Each team determined its own route, using the same start and finish lines. Both cars would have to be driven the entire distance, and each team was assigned a chase truck for spares and the haul home. But there weren’t any other rules because Tesla team leader Don Sherman would just cheat anyway. The first car to Wardenclyffe would win immortality in this magazine, copies of which do, after all, go into the Library of Congress, where they’re left in the restrooms for anyone to read.
6 WEEKS prior to race
MODEL S TEAM: Crack mathematician Jessica Glomb of Battle Creek, Michigan, sits down at her kitchen table to predict a winner. Factoring in everything she knows (or can find on Wikipedia) about the Ford Model T and everything she knows about her father’s Tesla Model S, she concludes the following: The T will beat the S by one hour.
4 WEEKS UNTIL THE START

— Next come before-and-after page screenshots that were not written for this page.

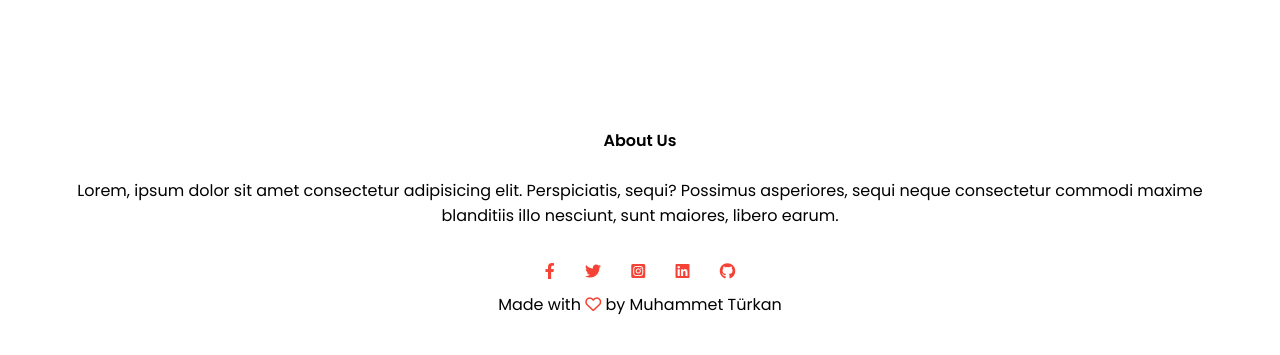
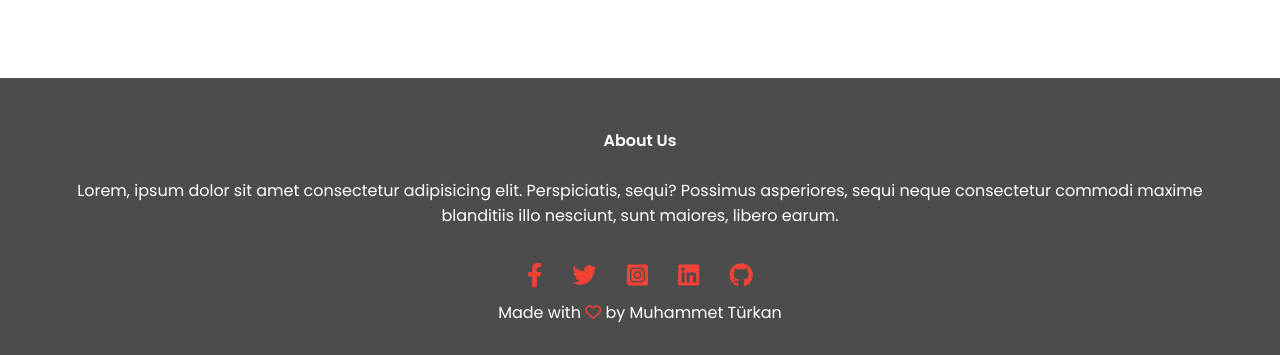
Before and after one commit to MuhammetTurkan/CSS-Example, a plain HTML site: page Responsive Website/index.html in a window 1280 px wide. Shown: the part 3830-4185 px from the top of the page. Drawn offline with Linux system fonts and the light colour scheme.

Commit message:
a simple css fixed

```diff
--- a/Responsive Website/style.css
+++ b/Responsive Website/style.css
@@ -330,6 +330,8 @@ nav .fa {
   width: 100%;
   text-align: center;
   padding: 30px 0;
+  background: rgba(0, 0, 0, 0.7);
+  color: #fff;
 }
 .footer p {
   padding: 0 5px;
@@ -347,6 +349,7 @@ nav .fa {
   margin: 0 13px;
   cursor: pointer;
   padding: 13px 0;
+  font-size: 24px;
 }
 .fa-heart {
   color: #f44336;
```
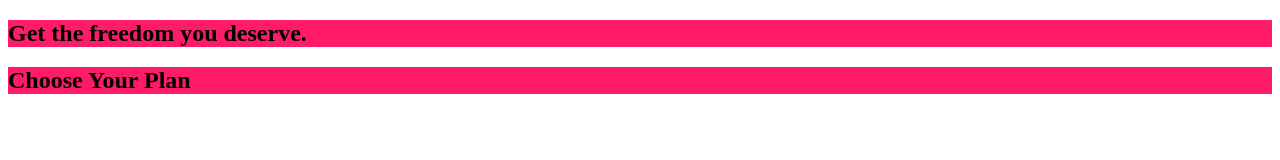
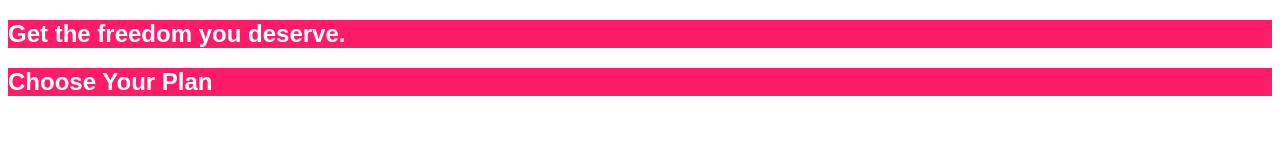
Before and after one commit to MarioBanay/css-basics, a plain HTML site: page index.html in a window 1280 px wide. Drawn offline with Linux system fonts and the light colour scheme.

Commit message:
Font changes

```diff
--- a/main.css
+++ b/main.css
@@ -1,3 +1,8 @@
 section {
   background: #ff1b68;
 }
+
+h1 {
+  color: white;
+  font-family: sans-serif;
+}
```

MODEL T TEAM: Given that few presently on staff at have ever driven a Model T, the Ford team needs help. It needs a ringer if it is going to make it through the 765 miles of two-laners from Detroit to Long Island. It also needs a Model T. David Liepelt, a 40-year-old man who is perpetually coated in a layer of motor oil, grease, and gasoline, is the best ringer one could hope for. Three T experts in three different states all independently direct us to Liepelt and the red 1915 T he’s owned for half his life. He was, for almost a decade, tasked with keeping a fleet of Ts running for the tourists at Henry Ford’s paean to the past, Greenfield Village in Dearborn, Michigan. Liepelt now works on steam locomotives. He is a man of the Industrial Age. He doesn’t own a television. He, along with his friend and fellow T owner Chris Paulsen, will be the core of the driving team. Our man, Daniel Pund, will perform the role of ballast and liability.